**Provided data:**
-*-

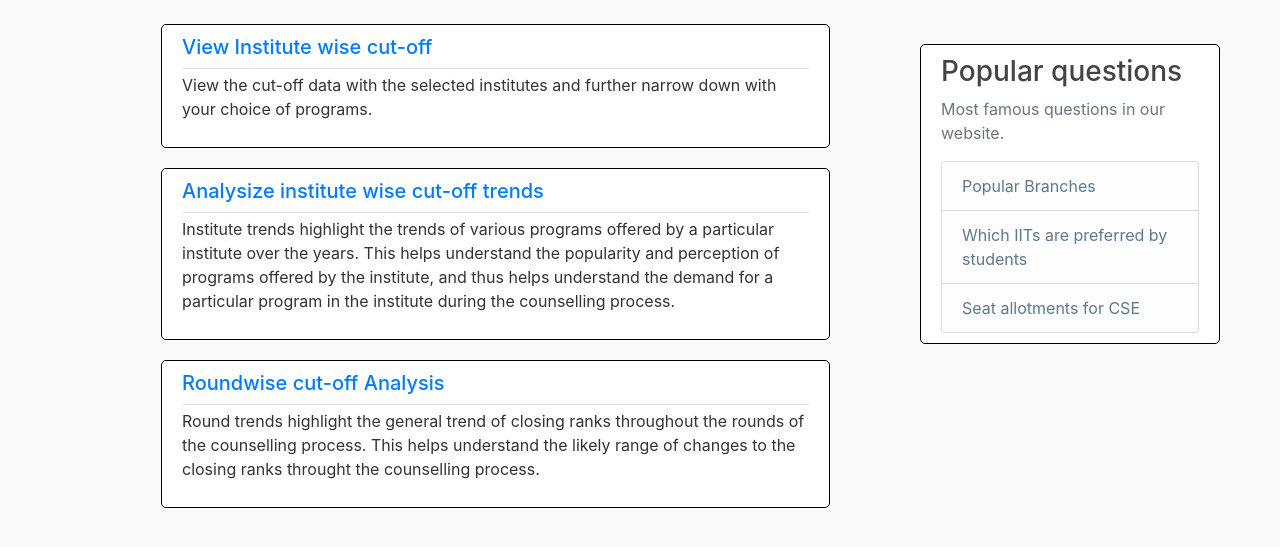
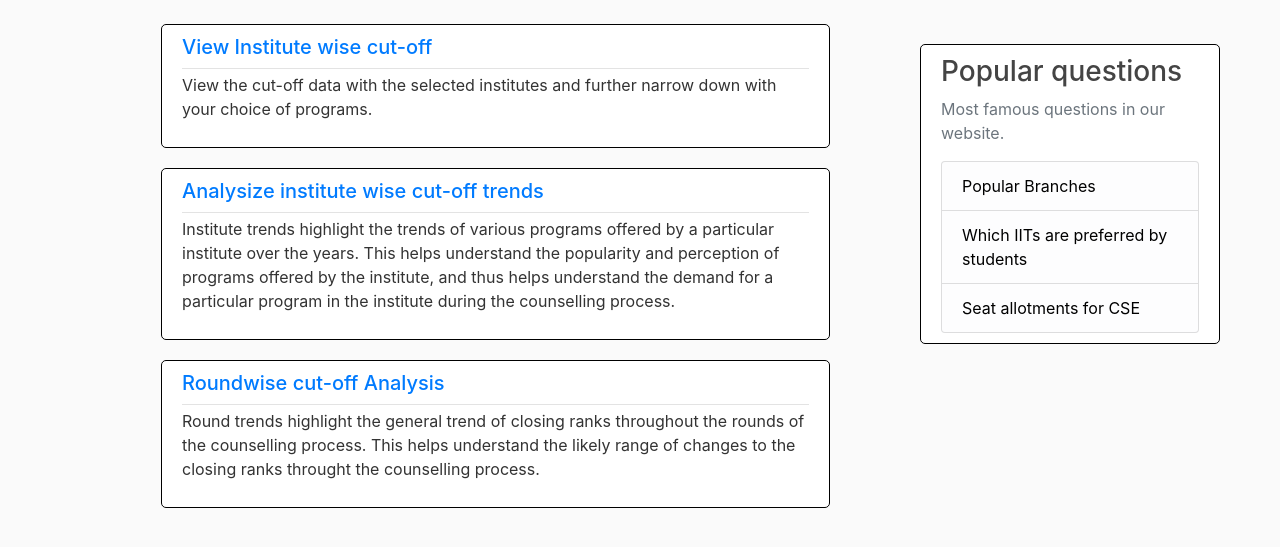
Before and after one commit to DurgePratik/Josaa-data-analysis, a Django app: template new/templates/new/home.html in a window 1280 px wide. Shown: the part 56-603 px from the top of the page. Run offline with Django 3.2, Linux system fonts and the light colour scheme; the template is opened without the code that fills it, so the values that code supplies are empty; some libraries are stand-ins or nearby versions.

Commit message:
colour changed

```diff
--- a/new/templates/new/home.html
+++ b/new/templates/new/home.html
@@ -108,9 +108,9 @@
         <h3>Popular questions</h3>
         <p class='text-muted'>Most famous questions in our website.</p>
         <ul class="list-group">
-            <li class="list-group-item list-group-item-light"><a href="{% url 'iitb' college='Indian Institute of Technology Bombay' %}" style="color:#5f788a;">Popular Branches</a></li>
-            <li class="list-group-item list-group-item-light"><a href="{% url 'iit-list' %}" style="color:#5f788a;">Which IITs are preferred by students</a></li>
-            <li class="list-group-item list-group-item-light"><a href="{% url 'iitb' college='Indian Institute of Technology Bombay' %}" style="color:#5f788a;">Seat allotments for CSE</a></li>
+            <li class="list-group-item list-group-item-light"><a href="{% url 'iitb' college='Indian Institute of Technology Bombay' %}" style="color:black;">Popular Branches</a></li>
+            <li class="list-group-item list-group-item-light"><a href="{% url 'iit-list' %}" style="color:black;">Which IITs are preferred by students</a></li>
+            <li class="list-group-item list-group-item-light"><a href="{% url 'iitb' college='Indian Institute of Technology Bombay' %}" style="color:black;">Seat allotments for CSE</a></li>
         </ul>
     </div>
 </div>
```
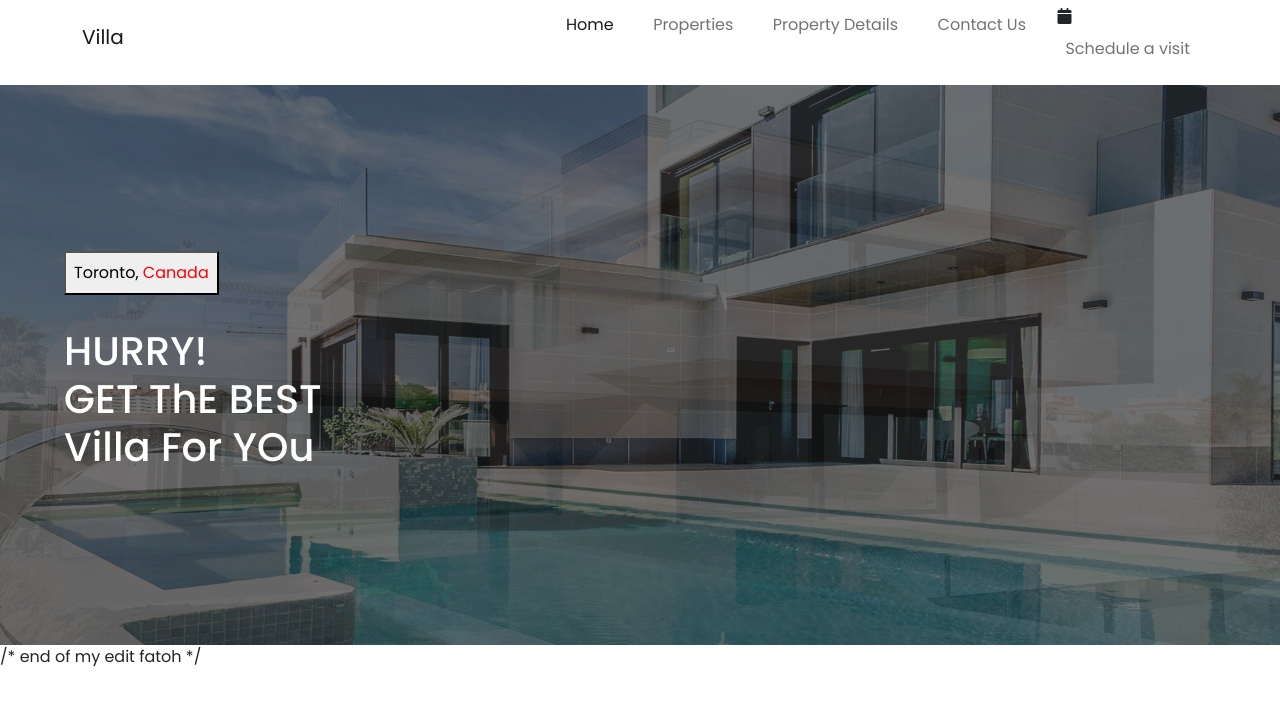
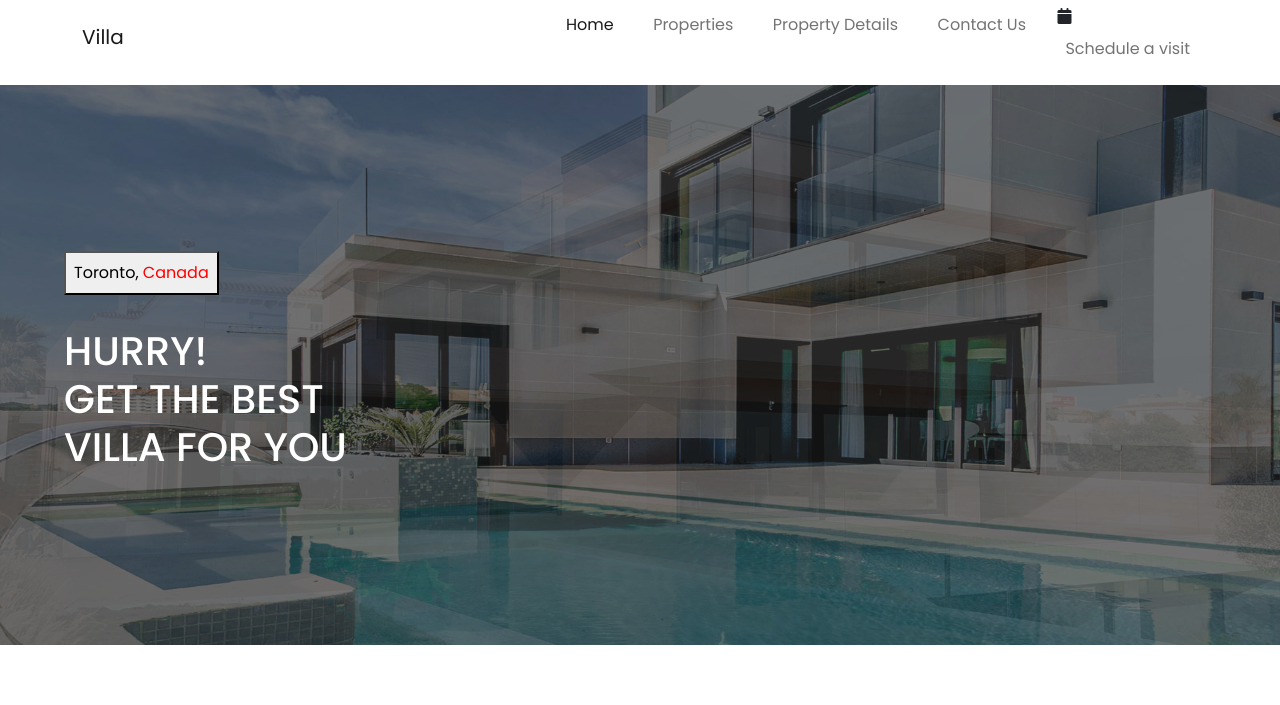
Before and after one commit to AbdelrhmanAtefa/villa-store, a plain HTML site: page index.html in a window 1280 px wide. Shown: the part 71-776 px from the top of the page. Drawn offline with Linux system fonts and the light colour scheme.

Commit message:
final changes

```diff
--- a/css/style.css
+++ b/css/style.css
@@ -143,6 +143,6 @@ a {
 }
 .myslide h1{
     color: white;
-    text-transform: capitalize;
+    text-transform: uppercase;
 }
 /* end of my edit fatoh */
```
Also changed, not shown: index.html (+1 -1 lines).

-*-

**What needs to be done:**
For the string "Popular", find every line of the material that contains it, and copy each one.

**Exercise result:**
         <h3>Popular questions</h3>
-            <li class="list-group-item list-group-item-light"><a href="{% url 'iitb' college='Indian Institute of Technology Bombay' %}" style="color:#5f788a;">Popular Branches</a></li>
+            <li class="list-group-item list-group-item-light"><a href="{% url 'iitb' college='Indian Institute of Technology Bombay' %}" style="color:black;">Popular Branches</a></li>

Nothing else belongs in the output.